Knox area third in state for high-paying advanced energy jobs, even more focus needed
“Advanced energy” is a part of many developing fields, but a new report says it’s time for it to come into its own in Tennessee.
It's already big in and around Knoxville, where Oak Ridge National Laboratory, the University of Tennessee and Tennessee Valley Authority help make this area third in the state for high-paying advanced energy jobs.
Advanced energy should become a “targeted industry cluster,” a focus for business recruitment and economic development, according to the report from the Howard Baker Jr. Center for Public Policy at UT. The report was sponsored by the Tennessee Advanced Energy Business Council.
UT's focus on advanced energy
Making advanced energy a targeted industry would include extra incentives, education, marketing, and encouragement of public/private partnerships, said Cortney Piper, vice president of TAEBC.
The Tennessee Department of Economic & Community Development spotlights key industries on its website already, she said.

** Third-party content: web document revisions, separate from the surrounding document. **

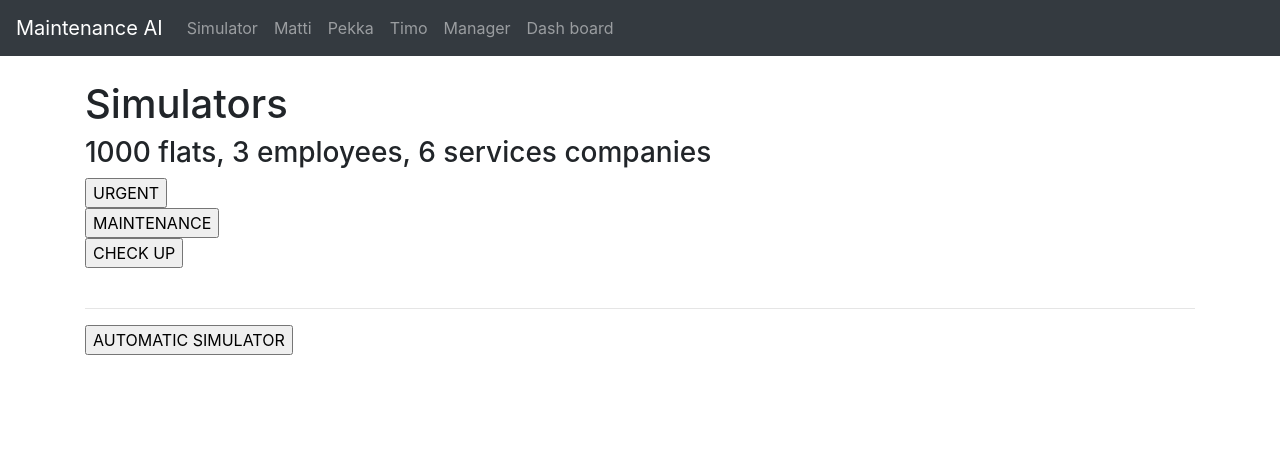
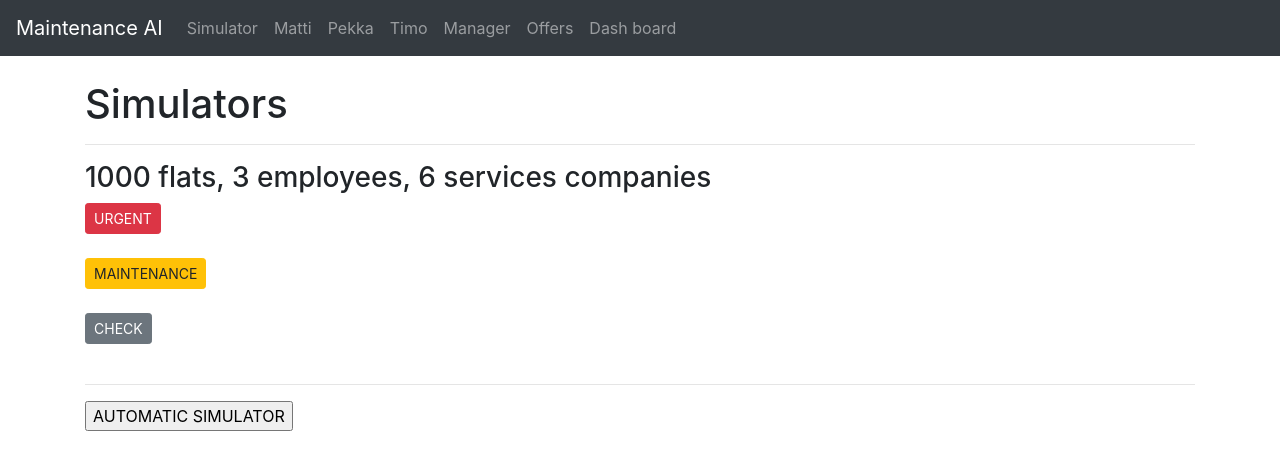
Before and after one commit to aarekr/MaintenanceAI, a Flask app: page /simulator in a window 1280 px wide. Shown: the top 470 px of the page. Run offline with Flask 3, Linux system fonts and the light colour scheme; some libraries are stand-ins or nearby versions.

Commit message:
Offers page

```diff
--- a/py/routes.py
+++ b/py/routes.py
@@ -22,6 +22,7 @@ COMPANIES = [["Antin aparaatit Ay", "Bosch,Kenwood"],
              ["Mickes maskiner AB", "Bosch,AEG"],
              ["Petrin pesukoneet Oy", "Bosch,AEG"],
              ["Uunon uunit Oy", "Electrolux,Kenwood"]]
+all_offers_given = []
 
 @app.route("/")
 def index():
@@ -81,11 +82,17 @@ def allocate_new_task_to_service_company(device_model):
     for item in COMPANIES:
         if brand in item[1]:
             offers[item[0]] = 100 + random.randint(0, 100)
+            #all_offers_given.append([item[0], offers[item[0]]])
     sorted_offers = sorted(offers.items(), key=lambda x:x[1])
+    all_offers_given.append(offers)
     for item in sorted_offers:
         print("service offer:", item[0], item[1])
     company_and_price = str(sorted_offers[0][0]) + " " + str(sorted_offers[0][1]) + " euro"
     return company_and_price
+
+@app.route("/offers")
+def show_offers():
+    return render_template("offers.html", all_offers_given=all_offers_given)
 
 @app.route("/createurgentcase", methods=["POST"])
 def create_urgent_case():
--- a/py/templates/layout.html
+++ b/py/templates/layout.html
@@ -26,6 +26,9 @@
                 <a class="nav-link" href="/manager">Manager</a>
               </li>
               <li class="nav-item">
+                <a class="nav-link" href="/offers">Offers</a>
+              </li>
+              <li class="nav-item">
                 <a class="nav-link" href="/dashboard">Dash board</a>
               </li>
             </ul>
--- a/py/templates/manager.html
+++ b/py/templates/manager.html
@@ -9,7 +9,7 @@
       <tr>
         <th>Flat #</th>
         <th>Device</th>
-        <th>Model</th>
+        <th>Brand & Model</th>
         <th>Error</th>
         <th>Status</th>
         <th>Measure</th>
--- a/py/templates/matti.html
+++ b/py/templates/matti.html
@@ -5,7 +5,6 @@
 <div class="container">
   <h1>MATTI</h1>
   <hr>
-  {{ mattis_tasks }}
   <div class="row">
     <div class="col-4">
       <h2>TO DO</h2>
--- a/py/templates/pekka.html
+++ b/py/templates/pekka.html
@@ -5,7 +5,6 @@
 <div class="container">
   <h1>PEKKA</h1>
   <hr>
-  {{ pekkas_tasks }}
   <div class="row">
     <div class="col-4">
       <h2>TO DO</h2>
--- a/py/templates/simulator.html
+++ b/py/templates/simulator.html
@@ -4,17 +4,18 @@
 
 <title>Simulator</title>
 <h1>Simulators</h1>
+<hr>
 
 <h3>1000 flats, 3 employees, 6 services companies</h3>
 
 <form action="/createurgentcase" method="POST">
-    <input type="submit" value="URGENT">
-</form>
+    <input type="submit" value="URGENT" class="btn btn-danger btn-sm">
+</form> <br>
 <form action="/createmaintenancecase" method="POST">
-    <input type="submit" value="MAINTENANCE">
-</form>
+    <input type="submit" value="MAINTENANCE" class="btn btn-warning btn-sm">
+</form> <br>
 <form action="/createcheckupcase" method="POST">
-    <input type="submit" value="CHECK UP">
+    <input type="submit" value="CHECK" class="btn btn-secondary btn-sm">
 </form>
 <br>
 <hr>
--- a/py/templates/timo.html
+++ b/py/templates/timo.html
@@ -5,7 +5,6 @@
 <div class="container">
   <h1>TIMO</h1>
   <hr>
-  {{ timos_tasks }}
   <div class="row">
     <div class="col-4">
       <h2>TO DO</h2>
```
Also changed, not shown: py/templates/offers.html (added, +14 -0 lines).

Those include a number of fields that already involve advanced energy, such as aerospace, automotive, chemicals, plastics, rubber, and energy technology in general.
“From a university standpoint, we’re very interested in further developing public-private partnerships,” said Stacey Patterson, vice president for research, outreach and economic development at UT.
UT’s focus is on developing the next generation of researchers and innovators in rapidly-changing advanced energy industries, she said. That description is very broad.
“It can range from things like electricians to engineers,” Patterson said.
One key to that is IACME, the Institute for Advanced Composites Manufacturing and Innovation, which is a cooperative effort of the U.S. Department of Energy and UT. In its third year, IACME involves more than 125 private entities, which present researchers with industry problems in need of solution, Patterson said. Those industries include fuel-efficient vehicles, wind turbines and compressed gas storage, all of which may use composite materials.
The new report is a follow-up to a 2015 study, which was based on 2013 data. This one is based on U.S. Census Bureau data from 2016. Definitions changed somewhat in three years, but the advanced energy sector broadly covers utilities and construction, manufacturing, information, and professional, scientific and technical services.
What, exactly, is advanced energy?
“Any technology that makes energy cleaner, safer, more secure, and more efficient is considered advanced energy,” the report said. That includes electric and hybrid cars, lightweight composite materials in manufacturing, pollution controls, bio-energy, more efficient buildings and industrial processes, smart grids, wind, solar and nuclear technology.
Those industries increased dramatically in Tennessee in the report’s three-year span, growing faster than the state’s overall rate of adding jobs.
As of 2016, nearly 360,000 Tennesseans had what are considered advanced energy jobs, nearly 14 percent of the state’s total employment, with a payroll of $21.4 billion. They provide more than 10 percent of state GDP.
Almost 80 percent of those jobs were concentrated in 20 of the state’s 95 counties. Nashville and Memphis are nearly tied as home to the state’s biggest advanced energy presence.
Knoxville is third, but has the most professional, scientific and technical service jobs, which tend to be the highest-paying. In the Knoxville area – which includes eight surrounding counties – there are twice as many advanced energy manufacturing jobs as professional, scientific and technical jobs, but their total payrolls are nearly equal, the report found. In 2016 the area had 2,720 businesses providing 52,541 advanced energy jobs, with a $3.1 billion payroll, the report said.
Report: UT, ORNL collaboration key
The report singles out UT as “a pivotal asset to supporting the state’s advanced energy economy,” due to partnerships with automotive manufacturers and parts companies, collaboration with ORNL on research, the 177-acre Cherokee Farm research park, involvement in solar energy and advanced manufacturing, and other high-level research.
Anderson County, home to ORNL, is eighth in the state for advanced energy jobs. One Anderson County business highlighted as an example is Centrus Energy, a supplier of nuclear fuel, which is partnering with ORNL to make uranium enrichment more efficient.
Tennessee is the top state for auto manufacturing, which has a heavy advanced energy presence, the report said.
An example of that is Japanese auto-parts maker DENSO, big enough to put Blount County at number nine in the state for advanced energy jobs.
In October 2017, DENSO opened a $400 million expansion on its existing Maryville campus, and announced a further $1 billion expansion planned to bring 1,000 more jobs over four years. That makes the Maryville complex DENSO’s largest factory in North America, allowing the company to shift production of advanced components from Japan, according to the study.
Source: Knoxville News Sentinel, by Jim Gaines
The East Tennessee Economic Development Agency markets and recruits business for the 15 counties in the greater Knoxville-Oak Ridge region of East Tennessee. Visit www.eteda.org
Published August 23, 2018